A First Nations artist will be teaching youth the art of mukluk making, as part of a program that seeks to reconnect First Nations youth with their culture in Greater Victoria this week.
As part of the pop up Manitobah Mukluks Storyboot Project, artist Jamie Gentry will be teaching youth the process of making mukluks and moccasins from making the pattern of the boot to cutting and beading the leather.
Mukluks are a soft boot traditionally made of reindeer skin or sealskin, and were originally worn by aboriginal people in the arctic.
The Manitobah Mukluks Storyboot Project was originally started by Sean McCormick who wanted to keep the art of mukluk making alive by teaching youth how to create them. Since then, the program has opened a number of ‘pop up’ schools across the country, teaching a range of age groups from youth to great-grandmothers to make mukluks.
The first pop up school in British Columbia was at the University of British Columbia last year, where there was a full class. This is the first year the program is expanding to Vancouver Island with the first class in Brentwood Bay this Friday.
“Not only is it an amazing experience to see young people doing something that they’ve seen their grandparents do or their parents doing, it works in so many ways to help build self confidence and build a tangible link to their culture and that’s really amazing,” said Waneek Horn-Miller, director of the storyboot project, adding the program is open to non-indigenous people as well.
“Watching these classes, you had indigenous and non-indigenous people sitting around and joking and helping each other, and making mukluks and moccasins.
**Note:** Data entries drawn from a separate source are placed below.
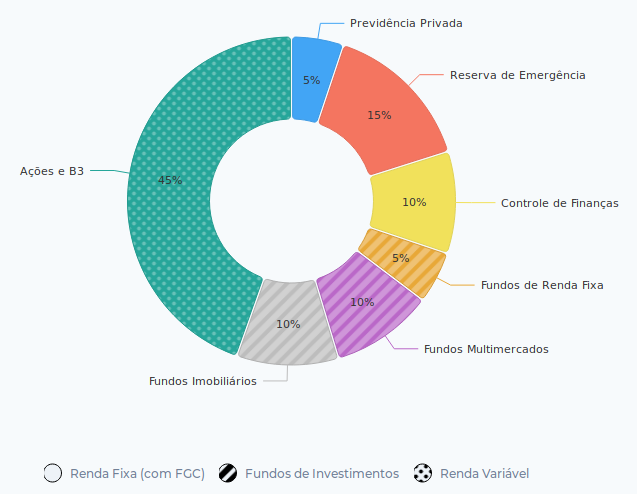
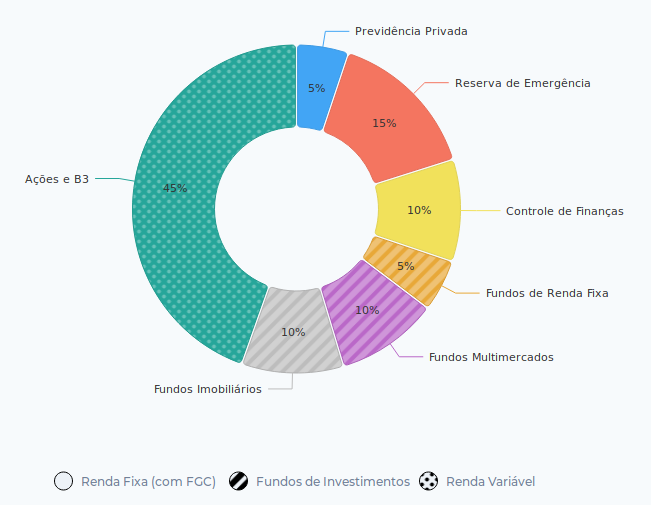
ajustes e melhorias

diff --git a/src/components/quiz-result/QuizResult.js b/src/components/quiz-result/QuizResult.js
@@ -39,22 +39,25 @@ export default function Result() {
     return 'agressive';
   }
 
-  const investorProfileLabel = getInvestorProfileLabel();
+  const investorProfile = getInvestorProfileLabel();
 
   React.useEffect(() => {
     async function triggerEmailSending() {
       try {
-        const res = await fetch('http://localhost:3000/send-email', {
-          method: 'POST',
-          headers: {
-            'Content-Type': 'application/json',
+        const res = await fetch(
+          'http://192.168.15.7:3000/send-email',
+          {
+            method: 'POST',
+            headers: {
+              'Content-Type': 'application/json',
+            },
+            body: JSON.stringify({
+              name,
+              email,
+              investorProfile,
+            }),
           },
-          body: JSON.stringify({
-            name,
-            email,
-            investorProfileLabel,
-          }),
-        });
+        );
 
         await res.json();
       } catch (error) {
@@ -67,7 +70,7 @@ export default function Result() {
     if (!emailSent) {
       triggerEmailSending();
     }
-  }, [emailSent, email, name, investorProfileLabel]);
+  }, [emailSent, email, name, investorProfile]);
 
   function retakeQuiz() {
     Router.push('/dados-iniciais');
@@ -87,7 +90,7 @@ export default function Result() {
           <p className="text-gray-900">
             Seu perfil de investidor é
             {(() => {
-              switch (investorProfileLabel) {
+              switch (investorProfile) {
                 case 'conservative':
                   return ' Conservador';
                 case 'moderate':
@@ -103,11 +106,11 @@ export default function Result() {
             <Box className="font-bold text-xl mb-2 text-gray-900">
               Descrição do seu perfil
             </Box>
-            {investorProfileLabel === 'conservative' ? (
+            {investorProfile === 'conservative' ? (
               <p className="text-gray-700 text-base">
                 {investorProfileDescription.conservative}
               </p>
-            ) : investorProfileLabel === 'moderate' ? (
+            ) : investorProfile === 'moderate' ? (
               <p className="text-gray-700 text-base">
                 {investorProfileDescription.moderate}
               </p>
@@ -124,11 +127,11 @@ export default function Result() {
               Carteira de investimentos sugerida
             </Box>
             <Box className="p-4 w-192 h-120 m-auto">
-              {investorProfileLabel === 'conservative' ? (
+              {investorProfile === 'conservative' ? (
                 <ResultChart
                   profileData={CONSERVATIVE_PROFILE_DATA}
                 />
-              ) : investorProfileLabel === 'moderate' ? (
+              ) : investorProfile === 'moderate' ? (
                 <ResultChart profileData={MODERATE_PROFILE_DATA} />
               ) : (
                 <ResultChart profileData={AGRESSIVE_PROFILE_DATA} />
@@ -137,7 +140,7 @@ export default function Result() {
             <Box className="flex justify-center">
               <Legends
                 showCircleWithDots={
-                  !(investorProfileLabel === 'conservative')
+                  !(investorProfile === 'conservative')
                 }
               />
             </Box>

diff --git a/src/server/index.js b/src/server/index.js
@@ -2,13 +2,37 @@ const express = require('express');
 const next = require('next');
 const bodyParser = require('body-parser');
 const Mail = require('../services/mail');
-const investorProfileDescription = require('../../public/static/investor-profile-description.json');
+const profileDescription = require('../../public/static/investor-profile-description.json');
 
+const IMAGES_BASE_URL =
+  'https://my-investiment-portfolio.pauloh1288.now.sh/static/images';
 const dev = process.env.NODE_ENV !== 'production';
 const nextApp = next({ dev });
 const handle = nextApp.getRequestHandler();
 
 const port = 3000;
+
+function getInvestorProfileLabel(investorProfileLabel) {
+  switch (investorProfileLabel) {
+    case 'conservative':
+      return 'Conservador';
+    case 'moderate':
+      return 'Moderado';
+    default:
+      return 'Agressivo';
+  }
+}
+
+function getChartImageUrl(investorProfileLabel) {
+  switch (investorProfileLabel) {
+    case 'conservative':
+      return `${IMAGES_BASE_URL}/email-conservative-profile-chart.png`;
+    case 'moderate':
+      return `${IMAGES_BASE_URL}/email-moderate-profile-chart.png`;
+    default:
+      return `${IMAGES_BASE_URL}/email-agressive-profile-chart.png`;
+  }
+}
 
 nextApp.prepare().then(() => {
   const app = express();
@@ -18,28 +42,22 @@ nextApp.prepare().then(() => {
 
   app.post('/send-email', async (req, res) => {
     try {
-      if (dev) {
-        const { name, email, investorProfileLabel } = req.body;
+      const { name, email, investorProfile } = req.body;
 
-        await Mail.sendMail({
-          from:
-            '"Minha Carteira de Investimentos" <minha.carteira.de.investimentos@gmail.com>',
-          to: email,
-          subject: 'Aqui está o seu perfil de investidor',
-          template: 'quiz-result',
-          context: {
-            name,
-            profile:
-              investorProfileLabel === 'conservative'
-                ? 'Conservador'
-                : investorProfileLabel === 'moderate'
-                ? 'Moderado'
-                : 'Agressivo',
-            description:
-              investorProfileDescription[investorProfileLabel],
-          },
-        });
-      }
+      await Mail.sendMail({
+        from:
+          '"Minha Carteira de Investimentos" <minhacarteiradeinvestimentos@gmail.com>',
+        to: email,
+        subject: 'Aqui está o seu perfil de investidor',
+        template: 'quiz-result',
+        context: {
+          name,
+          profile: getInvestorProfileLabel(investorProfile),
+          description: profileDescription[investorProfile],
+          chartImageUrl: getChartImageUrl(investorProfile),
+          imagesBaseUrl: IMAGES_BASE_URL,
+        },
+      });
 
       return res
         .status(200)

diff --git a/src/components/result-chart/Legends.js b/src/components/result-chart/Legends.js
@@ -5,7 +5,7 @@ import { Box } from 'reakit';
 function NormalCircle() {
   return (
     <svg height="25px" width="175px">
-      <g transform="translate(0,3)">
+      <g transform="translate(3,3)">
         <rect width="230" height="18" fill="transparent" />
         <circle
           r="9"
@@ -60,7 +60,7 @@ function CircleWithLines() {
           />
         </pattern>
       </defs>
-      <g transform="translate(0,3)">
+      <g transform="translate(3,3)">
         <rect width="230" height="18" fill="transparent" />
         <circle
           r="9"
@@ -105,7 +105,7 @@ function CircleWithDots() {
           <circle cx="7.5" cy="7.5" r="2" fill="black" />
         </pattern>
       </defs>
-      <g transform="translate(0,3)">
+      <g transform="translate(3,3)">
         <rect width="230" height="18" fill="transparent" />
         <circle
           r="9"

diff --git a/src/utils/constants.js b/src/utils/constants.js
@@ -1,4 +1,4 @@
-export const LS_USER_DATA_KEY = '__cloudbackup_user_data__';
+export const LS_USER_DATA_KEY = '__mci_user_data__';
 export const MAX_QUESTIONS = 6;
 export const FIRST_QUESTION = 0;
 export const CONSERVATIVE_PROFILE_LIMIT = 8;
It really is an interesting form of reconciliation.”
The first class of the six-week mukluk making program will be hosted on Friday, Oct. 21 at the Tribal School (located at the Saanich Adult Education Centre, 7449 West Saanich Rd.) beginning at noon.
For more information visit manitobah.ca.